Top 5 | Links Golf Courses

Modern golf is thought to originate in 15C Scotland although its earlier origins remain unclear with various nations enjoying similar ‘sport’ involving a ball and a stick! Golfing in Norfolk gives enthusiasts a chance to play a nation-wide sport coupled with an indigenous twist – Links Courses.

My concise Oxford dictionary tells me that the word links means:

A golf course, especially one on grass-covered sandy ground near the sea

A Links course is the oldest style golf course, first developed in Scotland, minimal maintenance as the course is kept purposefully ‘rough’ and not technically difficult to construct as major earth moving equipment to artificially ‘shape’ the course is not necessary. Such coastal courses have a distinct feel: playing amid sand dunes, lack of water hazards, few trees, strong winds, uneven ground, often a so-called ‘outward 9’ and an ‘inward 9’ allowing players to cope with opposite wind patterns in each half of their round. Click on this fabulous shot courtesy of Chris Taylor Photo to see Sheringham Golf Club’s close proximity to the sea.

Interesting… James II banned golf in 1457 as an unwelcome distraction to archery… But we can! So here are Norfolk Passport's Top 5 Links courses. All encourage visiting play.

Great Yarmouth & Caistor

Instituted in 1882, this is the oldest club in Norfolk, giving a classic Links experience. The course originally consisted of a 6 out and 6 back formation but by the end of 1883 there were 18 holes. The tradition of the day, now sadly not commonly used, was to give holes nicknames. This course has The Nelson (!), The Wellington and The Windmill!


Founded in 1888, it attained royal status under the patronage of the then Prince of Wales, later Edward VII. It is cliff-top in character with spectacular seaside views. Substantial cliff falls have over the years modified the course, but no further falls have occurred since 1960’s!


The course at Hunstanton was established in 1891 and hosts events of national standing.

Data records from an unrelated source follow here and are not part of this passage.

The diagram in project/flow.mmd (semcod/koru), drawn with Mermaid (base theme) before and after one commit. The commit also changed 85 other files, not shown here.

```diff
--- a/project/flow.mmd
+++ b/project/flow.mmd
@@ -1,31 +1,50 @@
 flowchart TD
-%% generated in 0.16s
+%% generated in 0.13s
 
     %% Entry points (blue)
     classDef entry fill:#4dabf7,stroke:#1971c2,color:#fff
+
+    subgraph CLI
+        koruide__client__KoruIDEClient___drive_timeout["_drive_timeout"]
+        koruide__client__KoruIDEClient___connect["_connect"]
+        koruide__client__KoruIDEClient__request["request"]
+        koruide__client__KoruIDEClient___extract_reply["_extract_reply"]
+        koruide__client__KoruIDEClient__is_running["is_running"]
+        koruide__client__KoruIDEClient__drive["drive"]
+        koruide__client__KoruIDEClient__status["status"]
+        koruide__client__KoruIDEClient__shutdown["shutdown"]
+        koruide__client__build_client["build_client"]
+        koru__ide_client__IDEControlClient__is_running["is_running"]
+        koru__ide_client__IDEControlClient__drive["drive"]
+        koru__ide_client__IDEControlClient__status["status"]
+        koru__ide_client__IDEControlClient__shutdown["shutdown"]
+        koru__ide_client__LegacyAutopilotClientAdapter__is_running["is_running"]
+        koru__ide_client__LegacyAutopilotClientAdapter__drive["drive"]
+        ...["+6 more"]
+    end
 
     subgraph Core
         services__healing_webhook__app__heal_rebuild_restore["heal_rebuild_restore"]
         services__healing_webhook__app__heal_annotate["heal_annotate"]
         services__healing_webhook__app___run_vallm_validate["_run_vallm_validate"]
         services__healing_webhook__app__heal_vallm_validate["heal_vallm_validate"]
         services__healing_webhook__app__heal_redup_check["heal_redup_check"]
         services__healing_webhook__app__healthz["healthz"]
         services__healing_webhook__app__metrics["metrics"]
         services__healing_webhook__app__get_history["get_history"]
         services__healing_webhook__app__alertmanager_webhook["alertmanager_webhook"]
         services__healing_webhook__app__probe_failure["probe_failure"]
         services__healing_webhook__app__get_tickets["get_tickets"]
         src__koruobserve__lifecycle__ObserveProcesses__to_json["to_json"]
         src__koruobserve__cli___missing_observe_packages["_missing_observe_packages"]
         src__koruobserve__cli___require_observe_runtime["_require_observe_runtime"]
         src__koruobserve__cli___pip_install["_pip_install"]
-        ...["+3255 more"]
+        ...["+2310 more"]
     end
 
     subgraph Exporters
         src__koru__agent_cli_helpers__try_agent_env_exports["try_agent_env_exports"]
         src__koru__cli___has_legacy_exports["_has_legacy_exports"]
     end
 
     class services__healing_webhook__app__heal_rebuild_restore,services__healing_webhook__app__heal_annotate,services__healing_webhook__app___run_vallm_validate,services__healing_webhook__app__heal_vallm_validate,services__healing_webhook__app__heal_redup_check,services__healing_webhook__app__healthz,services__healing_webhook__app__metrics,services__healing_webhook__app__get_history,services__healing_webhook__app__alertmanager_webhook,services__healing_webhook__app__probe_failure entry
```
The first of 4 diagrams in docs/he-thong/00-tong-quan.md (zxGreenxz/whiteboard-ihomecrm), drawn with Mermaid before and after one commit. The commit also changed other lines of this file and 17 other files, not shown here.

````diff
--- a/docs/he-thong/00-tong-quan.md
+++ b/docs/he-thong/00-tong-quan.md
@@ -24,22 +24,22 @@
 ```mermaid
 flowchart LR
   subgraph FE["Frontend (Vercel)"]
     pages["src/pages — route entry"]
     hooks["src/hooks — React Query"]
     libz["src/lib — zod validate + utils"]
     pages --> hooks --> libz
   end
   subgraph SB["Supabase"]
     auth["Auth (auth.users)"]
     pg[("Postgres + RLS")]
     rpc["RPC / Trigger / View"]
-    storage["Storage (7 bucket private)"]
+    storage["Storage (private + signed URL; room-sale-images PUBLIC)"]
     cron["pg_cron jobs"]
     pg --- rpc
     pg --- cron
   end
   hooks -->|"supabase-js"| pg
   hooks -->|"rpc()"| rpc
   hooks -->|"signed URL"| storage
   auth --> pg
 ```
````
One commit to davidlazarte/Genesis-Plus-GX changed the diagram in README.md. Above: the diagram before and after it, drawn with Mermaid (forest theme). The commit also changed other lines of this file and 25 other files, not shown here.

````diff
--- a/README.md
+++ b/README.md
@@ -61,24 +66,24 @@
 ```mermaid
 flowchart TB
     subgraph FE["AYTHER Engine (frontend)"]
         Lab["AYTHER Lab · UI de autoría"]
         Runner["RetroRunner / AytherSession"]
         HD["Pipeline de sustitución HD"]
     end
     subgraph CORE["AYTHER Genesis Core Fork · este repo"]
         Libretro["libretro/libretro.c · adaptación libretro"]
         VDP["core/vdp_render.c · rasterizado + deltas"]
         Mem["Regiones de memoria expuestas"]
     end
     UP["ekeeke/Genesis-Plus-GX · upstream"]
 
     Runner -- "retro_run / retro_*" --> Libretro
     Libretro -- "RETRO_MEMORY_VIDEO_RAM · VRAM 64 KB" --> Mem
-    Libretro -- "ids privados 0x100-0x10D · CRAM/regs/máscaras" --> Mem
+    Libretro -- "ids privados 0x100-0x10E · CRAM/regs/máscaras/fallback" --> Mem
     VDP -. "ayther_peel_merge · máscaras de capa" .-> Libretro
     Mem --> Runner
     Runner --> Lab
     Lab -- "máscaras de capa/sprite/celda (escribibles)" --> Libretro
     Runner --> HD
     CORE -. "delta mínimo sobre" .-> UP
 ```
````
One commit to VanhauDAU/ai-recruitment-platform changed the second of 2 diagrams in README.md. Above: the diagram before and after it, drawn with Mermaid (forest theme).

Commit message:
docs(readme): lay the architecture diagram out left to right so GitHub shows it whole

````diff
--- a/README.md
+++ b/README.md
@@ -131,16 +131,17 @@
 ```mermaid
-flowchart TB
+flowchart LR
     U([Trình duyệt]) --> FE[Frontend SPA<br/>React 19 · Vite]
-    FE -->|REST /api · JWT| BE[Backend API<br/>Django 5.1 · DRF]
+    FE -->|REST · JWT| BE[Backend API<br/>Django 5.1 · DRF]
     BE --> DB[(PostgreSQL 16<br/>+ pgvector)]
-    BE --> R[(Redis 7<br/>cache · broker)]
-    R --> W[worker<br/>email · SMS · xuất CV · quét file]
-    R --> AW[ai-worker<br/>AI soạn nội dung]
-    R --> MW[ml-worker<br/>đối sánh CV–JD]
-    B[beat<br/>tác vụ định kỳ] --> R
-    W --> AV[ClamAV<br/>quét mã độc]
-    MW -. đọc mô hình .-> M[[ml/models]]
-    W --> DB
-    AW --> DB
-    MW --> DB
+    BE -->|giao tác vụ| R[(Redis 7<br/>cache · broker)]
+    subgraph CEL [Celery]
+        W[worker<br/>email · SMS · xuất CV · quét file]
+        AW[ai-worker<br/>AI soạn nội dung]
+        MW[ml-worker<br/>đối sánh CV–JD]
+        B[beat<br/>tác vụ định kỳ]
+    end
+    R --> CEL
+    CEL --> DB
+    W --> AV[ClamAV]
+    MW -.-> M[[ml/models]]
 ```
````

It’s rated one of Britain and Ireland’s top 100 courses. Situated overlooking The Wash, golfers often enjoy spectacular sunsets over the sea. (Image in header!).

Royal West Norfolk / Brancaster

Founded in 1892, it is often referred to as Brancaster Golf Club. Royal status came from the outset as the Prince of Wales was invited to become a patron from its inception, having been a founder member. Indeed, four members of the Royal Family have since been Captain of the club! The course plays an outward 9 and an inward 9. The setting is very atmospheric with the North Sea on one side and saltmarsh on the other – this image shows the Clubhouse. Holes 8 and 9 are sometimes affected by the tide. Indeed, on a high tide, the whole club becomes inaccessible!


Established in 1891, the Sheringham course is situated on picturesque high cliffs with the North Sea on one side and steam trains, courtesy of the North Norfolk Railway route, running on the other! The Club has a distinguished golfing history and is proud to have hosted many major amateur events, these include: The English Ladies’ Golf Championships, The English Boys Championships and The Senior Ladies’ Home International Matches.